Officials believe the standard level of duty should be linked to the current average level across the 15 member states, currently about 40p a litre. Initially, individual states would be free to fix excise duty within a band around the average, allowing governments to take account of other transport taxes, such as tolls or annual vehicle taxes, which affect the overall cost of motoring. That could still reduce excise duty on fuel in Britain by an average of 15%, or 7.5p per litre, according to commission officials. The Treasury made it clear that it would oppose the move, which would cost about £4 billion a year in revenue, the equivalent of about 1.5p on income tax. "Taxation and the setting of taxes is a matter for individual member states, not the European commission," said a spokesman.
"This year's budget introduced an affordable and targeted package of measures to reduce costs to motorists." The Treasury may be forced into a U-turn by pressure from Brussels and continuing public dissatisfaction. The government would have to explain why it opposed standard excise duty levels when the principle was agreed in 1992 by John Major's government. Motoring and road transport groups are already urging the government to accept the commission's proposals.
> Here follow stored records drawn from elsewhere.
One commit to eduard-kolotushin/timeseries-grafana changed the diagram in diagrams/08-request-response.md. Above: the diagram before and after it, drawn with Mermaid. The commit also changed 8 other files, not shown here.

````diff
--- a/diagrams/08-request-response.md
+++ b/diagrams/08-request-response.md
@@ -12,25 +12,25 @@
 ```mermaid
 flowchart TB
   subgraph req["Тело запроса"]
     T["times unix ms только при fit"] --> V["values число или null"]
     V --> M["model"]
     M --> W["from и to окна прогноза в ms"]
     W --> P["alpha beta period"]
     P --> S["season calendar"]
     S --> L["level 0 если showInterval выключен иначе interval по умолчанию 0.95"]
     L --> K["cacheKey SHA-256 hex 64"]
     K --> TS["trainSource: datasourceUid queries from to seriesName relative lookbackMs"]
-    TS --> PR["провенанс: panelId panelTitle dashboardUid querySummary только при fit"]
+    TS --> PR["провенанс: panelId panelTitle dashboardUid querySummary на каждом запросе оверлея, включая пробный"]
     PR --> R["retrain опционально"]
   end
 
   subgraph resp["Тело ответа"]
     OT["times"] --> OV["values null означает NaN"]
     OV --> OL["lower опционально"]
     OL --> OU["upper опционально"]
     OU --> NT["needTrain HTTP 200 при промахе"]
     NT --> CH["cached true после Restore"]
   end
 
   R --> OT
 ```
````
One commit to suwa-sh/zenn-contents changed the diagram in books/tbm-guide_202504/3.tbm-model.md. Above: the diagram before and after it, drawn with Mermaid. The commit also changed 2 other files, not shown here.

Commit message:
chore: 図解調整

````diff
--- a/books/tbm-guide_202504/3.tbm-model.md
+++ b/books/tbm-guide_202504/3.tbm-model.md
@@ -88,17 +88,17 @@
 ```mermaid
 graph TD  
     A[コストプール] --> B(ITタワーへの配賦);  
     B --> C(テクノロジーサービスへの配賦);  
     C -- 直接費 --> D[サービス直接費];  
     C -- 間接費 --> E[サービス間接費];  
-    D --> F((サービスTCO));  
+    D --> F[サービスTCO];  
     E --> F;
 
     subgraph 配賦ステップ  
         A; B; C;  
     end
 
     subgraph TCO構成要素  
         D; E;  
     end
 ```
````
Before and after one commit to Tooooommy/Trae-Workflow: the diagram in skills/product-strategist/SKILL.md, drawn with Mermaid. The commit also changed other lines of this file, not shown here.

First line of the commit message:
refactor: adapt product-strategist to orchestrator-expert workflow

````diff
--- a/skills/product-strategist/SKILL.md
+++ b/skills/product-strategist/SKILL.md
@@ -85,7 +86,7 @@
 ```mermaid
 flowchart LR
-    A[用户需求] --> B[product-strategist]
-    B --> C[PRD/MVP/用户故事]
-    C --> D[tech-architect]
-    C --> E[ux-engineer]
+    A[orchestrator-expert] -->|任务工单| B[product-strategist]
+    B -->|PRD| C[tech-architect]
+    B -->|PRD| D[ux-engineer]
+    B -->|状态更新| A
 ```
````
"In view of the sensitivity over fuel prices and the amount of tax, it would be unpopular for the government not to go along with it," said Paul Watters, head of road and transport policy for the Automobile Association. The Road Haulage Association, which has lobbied the commission over disparities in the price of fuel, said the proposals were fair, particularly at a time of an economic downturn.
"British hauliers pay more for fuel than their counterparts in any other European member state, so as far as we are concerned this is good for the industry," said a spokesman. Excise duty on fuel could theoretically be decreased by statutory order without the need for primary legislation.